A doctor at the centre of an inquiry into a 'mystery package' delivered for Sir Bradley Wiggins has pulled out of a parliamentary hearing into the matter.
Ex-Team Sky medic Dr Richard Freeman, who received the package on behalf of the team in 2011, will not appear before the Culture, Media and Sport Select Committee because of ill health.
Ex-British Cycling coach Simon Cope, who couriered the package, will attend.
UK Anti-Doping chief Nicole Sapstead is also set to attend on Wednesday.
A spokesperson for the select committee said it will offer Freeman "the option of supplying written evidence and may call him to appear when he's well enough".
The hearing had already been postponed by a week after Sapstead asked for more time because of a development into UK Anti-Doping (Ukad's) own investigation into the package.
In December, Team Sky boss Sir Dave Brailsford told the committee that the package contained an over-the-counter decongestant, Fluimucil.
Team Sky says it is "confident" Ukad will find no evidence of wrongdoing.
But Wiggins and Team Sky boss Brailsford have come under scrutiny since information on the rider's authorised use of banned drugs to treat a medical condition was released by hackers.
Wiggins' therapeutic use exemptions were approved by British authorities, and cycling's world governing body the UCI. There is no suggestion either the 36-year-old or Team Sky broke any rules.
- Wiggins: No unfair advantage from drug
- Brailsford: Team Sky 'do not cross the line'
- Ex-Team Sky rider questions TUE stance
- Ukad investigating cycling wrongdoing
Brailsford has said Team Sky can be trusted "100%", despite "regrettable" questions over Wiggins' medical records and the package delivered at the Criterium du Dauphine race in France in 2011.

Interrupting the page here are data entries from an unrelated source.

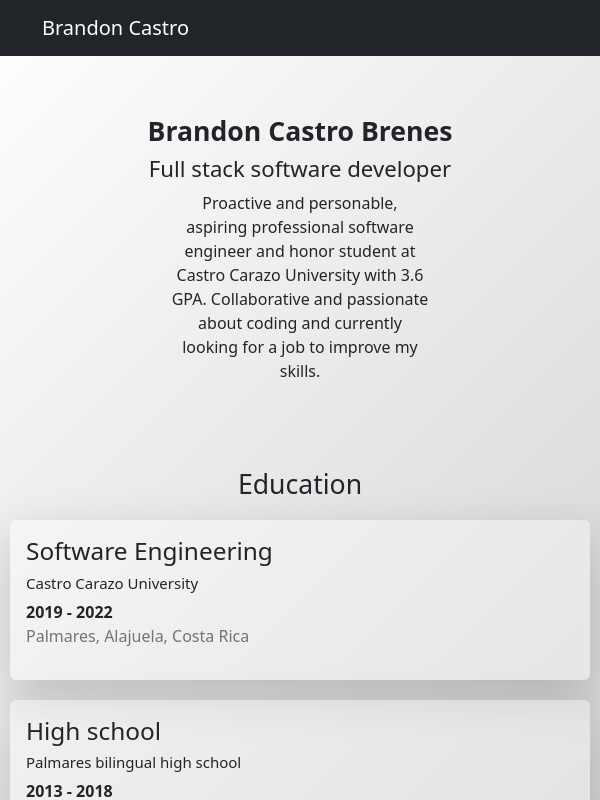
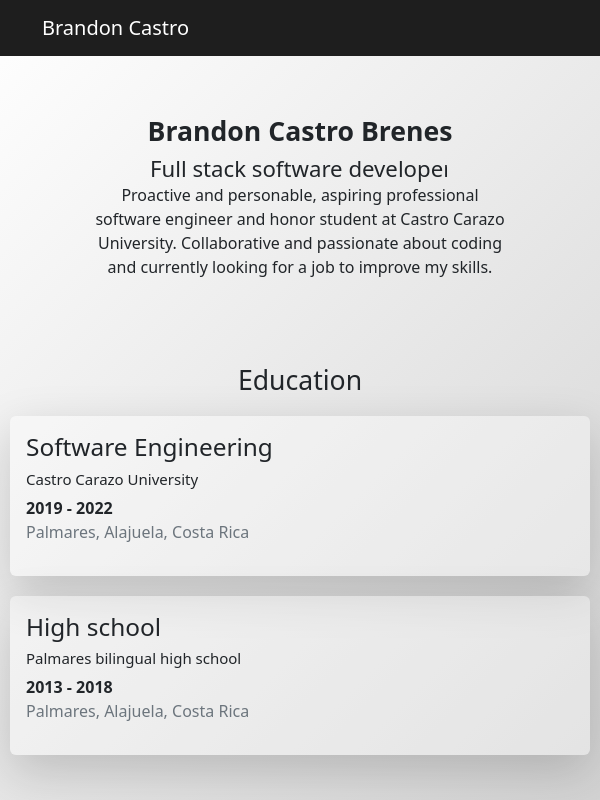
Before and after one commit to BrandonCastro932/brandoncastro932.github.io, a React (Create React App) app: page / in a window 600 px wide. Shown: the top 800 px of the page. Built offline with nearby package versions, Linux system fonts and the light colour scheme.

Commit message:
Animations and styles enhanced

```diff
--- a/src/components/Education.js
+++ b/src/components/Education.js
@@ -22,7 +22,7 @@ class Education extends Component{
                         <h3 className="bachelor">Software Engineering</h3>
                         <h4 className="organization">Castro Carazo University</h4>
                     </div>
-                    <div class="col-4"><span class="period"><strong>2019 - 2022</strong></span></div>
+                    <div class="date col-md-4"><span class="period"><strong>2019 - 2022</strong></span></div>
                 </div>
                 <p class="text-muted">Palmares, Alajuela, Costa Rica</p>
             </div>
@@ -32,7 +32,7 @@ class Education extends Component{
                         <h3 className="bachelor">High school</h3>
                         <h4 class="organization">Palmares bilingual high school</h4>
                     </div>
-                    <div class="col-md-4"><span class="period"><strong>2013 - 2018</strong></span></div>
+                    <div class="date col-md-4"><span class="period"><strong>2013 - 2018</strong></span></div>
                 </div>
                 <p class="text-muted">Palmares, Alajuela, Costa Rica</p>
             </div>
--- a/src/components/Education.scss
+++ b/src/components/Education.scss
@@ -20,7 +20,6 @@ $body-bg: rgba(255, 255, 255, 0.45);;
   }
   .period{
     text-align: right;
-
   }
   .portfolio-block.cv .group {
     max-width: 800px;
@@ -51,7 +50,23 @@ $body-bg: rgba(255, 255, 255, 0.45);;
     margin-left: 10px;
     margin-right: 10px;
     background-color:  rgba(255, 255, 255, 0.35) !important;
+    transition: transform .13s;
   }
+.date{
+  max-height: 40px;
+  margin-top: 40px !important;
+}
+
+@media screen and (max-width: 770px) {
+  .date{
+    margin-top: 0px !important;
+  }
+}
+  .item:hover{
+
+    transform: scale(1.04);
+  }
+
   .titlecollege{
     margin-top: 50px;
   }
--- a/src/components/Greetings.js
+++ b/src/components/Greetings.js
@@ -13,12 +13,12 @@ class Greetings extends Component {
           <h2>
             <strong>Brandon Castro Brenes</strong>
           </h2>
-          <h4>Full stack software developer</h4>
+          <div className="dived"><h4 className="textChange">Full stack software developer..</h4></div>
         </div>
         <div className="about-me ">
-          <p>
+          <p className="me">
             Proactive and personable, aspiring professional software engineer
-            and honor student at Castro Carazo University with 3.6 GPA. Collaborative and
+            and honor student at Castro Carazo University. Collaborative and
             passionate about coding and currently looking for a job to
             improve my skills.
           </p>
--- a/src/components/Greetings.scss
+++ b/src/components/Greetings.scss
@@ -3,6 +3,7 @@ $enable-shadows: 'shadow-sm';
 
 // Import Bootstrap and its default variables
 @import '~bootstrap/scss/bootstrap.scss';
+
 
 .container, .container-fluid, .container-xxl, .container-xl, .container-lg, .container-md, .container-sm {
     width: 100%;
@@ -34,3 +35,62 @@ $enable-shadows: 'shadow-sm';
 
     }
 }
+
+.textChange{
+    max-width: 330px;
+    overflow: hidden;
+    border-right: .15em solid rgb(0, 0, 0);
+    white-space: nowrap;
+    margin: 0 auto;
+
+  animation:
+    typing 6.5s steps(75, end),
+    blink-caret .75s step-end infinite;
+}
+
+@keyframes typing {
+    from { width: 0 }
+    to { width: 100% }
+  }
+
+  @keyframes blink-caret {
+    from, to { border-color: transparent }
+    50% { border-color: rgb(0, 0, 0); }
+  }
+
+  @media screen and (max-width: 600px) {
+    .about-me{
+        position: relative !important;
+        max-width: 80% !important;
+        max-height: 80% !important;
+        text-align: center !important;
+        left: 0 !important;
+        right: 0 !important;
+        top: 0 !important;
+        bottom: 0 !important;
+        margin: auto !important;
+    }
+
+    .textChange{
+        max-width: 300px;
+        overflow: hidden; /* Ensures the content is not revealed until the animation */
+        border-right: .15em solid rgb(0, 0, 0); /* The typwriter cursor */
+        white-space: nowrap; /* Keeps the content on a single line */
+        margin: 0 auto; /* Gives that scrolling effect as the typing happens */
+        /* Adjust as needed */
+      animation:
+        typing 2.5s steps(30, end),
+        blink-caret .75s step-end infinite;
+    }
+
+    @keyframes typing {
+        from { width: 0 }
+        to { width: 100% }
+      }
+
+      /* The typewriter cursor effect */
+      @keyframes blink-caret {
+        from, to { border-color: transparent }
+        50% { border-color: rgb(0, 0, 0); }
+      }
+  }
--- a/src/components/Navbar.js
+++ b/src/components/Navbar.js
@@ -10,9 +10,9 @@ class Navbar extends Component {
   render() {
     return (
       <div className="nav-container">
-        <nav class="navbar navbar-dark navbar-expand-lg fixed-top bg-dark portfolio-navbar gradient">
+        <nav class="navbar navbar-expand-lg fixed-top portfolio-navbar gradient">
           <div class="container">
-            <a class="navbar-brand logo" href="#">
+            <a class="navbar-brand logo">
               Brandon Castro
             </a>
 
--- a/src/components/Navbar.scss
+++ b/src/components/Navbar.scss
@@ -1,11 +1,24 @@
-$body-bg: #ffff;
+$body-bg: #1E1E1E;
 
 // Import Bootstrap and its default variables
 @import '~bootstrap/scss/bootstrap.scss';
+
+.navbar{
+  background-color: $body-bg;
+  .navbar-brand{
+    color: white;
+  }
+  .navbar-brand:hover{
+    color: white !important;
+  }
+}
 
 @media (min-width: 576px) {
     .navbar {
       padding-top: 1.2rem;
       padding-bottom: 1.2rem;
     }
+    .navbar-brand:hover{
+      color: white !important;
+    }
   }
--- a/src/components/Projects.scss
+++ b/src/components/Projects.scss
@@ -1,9 +1,6 @@
 $Background-color: #2d2d30;
 $footer-color: #252526;
 $Text-color: white;
-
-
-
 
 .card{
   margin-top: 50px;
@@ -14,6 +11,11 @@ $Text-color: white;
     max-height: 550px;
     margin-bottom: 30px;
     background-color:  rgba(255, 255, 255, 0.35) !important;
+    transition: transform .2s;
+}
+
+.card:hover{
+    transform: scale(1.05);
 }
 
 .img1 img{
--- a/src/components/Skills.scss
+++ b/src/components/Skills.scss
@@ -10,9 +10,7 @@
     text-align: center;
     offset: 0px;
     background-color:  rgba(255, 255, 255, 0.35) !important;
-
 }
-
 
 .skTitle{
     margin-top: 70px;
@@ -22,26 +20,27 @@
 
     max-width: 55% !important;
     margin-top: 20px;
-    text-align: center !important;
-
-
+    text-align: center !important
 }
 
 .skRow{
     align-items: center !important;
     margin-top: 20px !important;
-
 }
 
 .skCol{
-
     margin-left: 5px;
     margin-right: 5px;
     background-color:  rgba(255, 255, 255, 0.35) !important;
     border-radius: 10px;
     max-height: 45px;
+    transition: transform .2s;
+}
 
-
+.skCol:hover{
+    background-color:  rgba(29, 29, 29, 0.35) !important;
+    color: white;
+    transform: scale(1.1);
 }
 
 .skItem{
@@ -50,23 +49,15 @@
 }
 
 
-@media screen and (max-width: 600px) {
+@media screen and (max-width: 770px) {
     .skContainer{
         max-width: 95% !important;
     }
     .skItem {
       font-size: 15px;
+      margin-bottom: 2px;
     }
   }
-.wasd{
-
-
-}
-
-.col{
-
-
-}
 
 .contactdata{
     text-align: center;
```
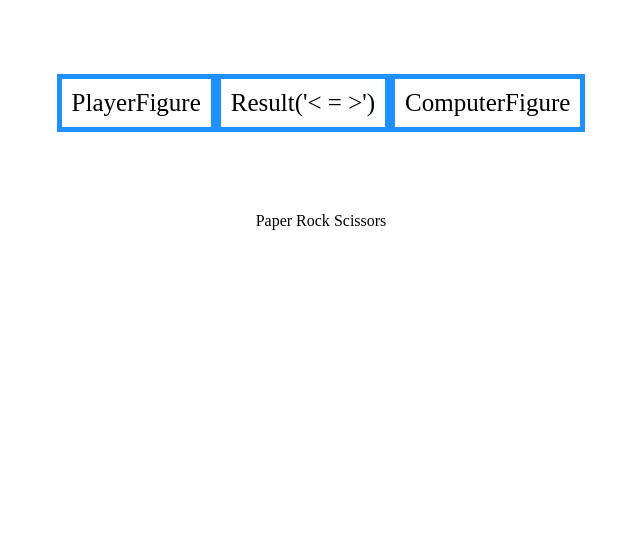
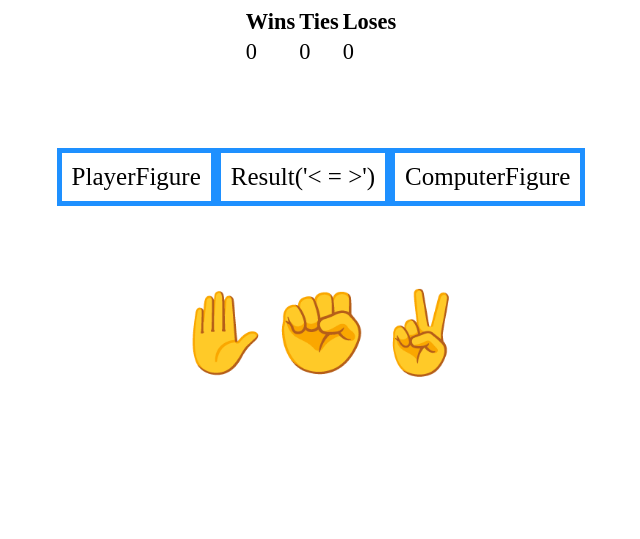
Before and after one commit to Victhor-um/Rock-Paper-Scissors, a plain HTML site: page index.html in a window 1280 px wide. Shown: the part 261-800 px from the top of the page, without its empty margins (319-959 px from the left). Drawn offline with Linux system fonts and the light colour scheme.

Commit message:
almost done layout

```diff
--- a/index.html
+++ b/index.html
@@ -38,10 +38,10 @@
         <div>Result('< = >')</div>
         <div>ComputerFigure</div>
       </div>
-      <div class="actionButtons">
-        <buttons id="Paper">Paper</buttons>
-        <buttons id="Rock">Rock</buttons>
-        <buttons id="Scissors">Scissors</buttons>
+      <div class="selections">
+        <buttons class="selection" data-selection="paper">✋</buttons>
+        <buttons class="selection" data-selection="rock">✊</buttons>
+        <buttons class="selection" data-selection="scissors">✌️</buttons>
       </div>
     </div>
     <noscript>
--- a/styles.css
+++ b/styles.css
@@ -7,7 +7,7 @@ body {
 }
 .wrapper {
   display: flex;
-  padding: 30px 0;
+  padding: 80px 0;
   flex-direction: column;
   justify-content: space-around;
 }
@@ -23,6 +23,7 @@ body {
 }
 table {
   box-sizing: border-box;
+  font-size: 1.4rem;
 }
 .gamingField {
   display: flex;
@@ -34,3 +35,18 @@ table {
   padding: 10px;
   font-size: 25px;
 }
+.selections {
+  display: flex;
+  justify-content: center;
+}
+.selection {
+  background: none;
+  border: none;
+  outline: none;
+  cursor: pointer;
+  font-size: 5rem;
+  transition: 125ms;
+}
+.selection:hover {
+  transform: scale(1.6);
+}
```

Wiggins is a five-time Olympic gold medallist, and in 2012 became the first Briton to win the Tour de France.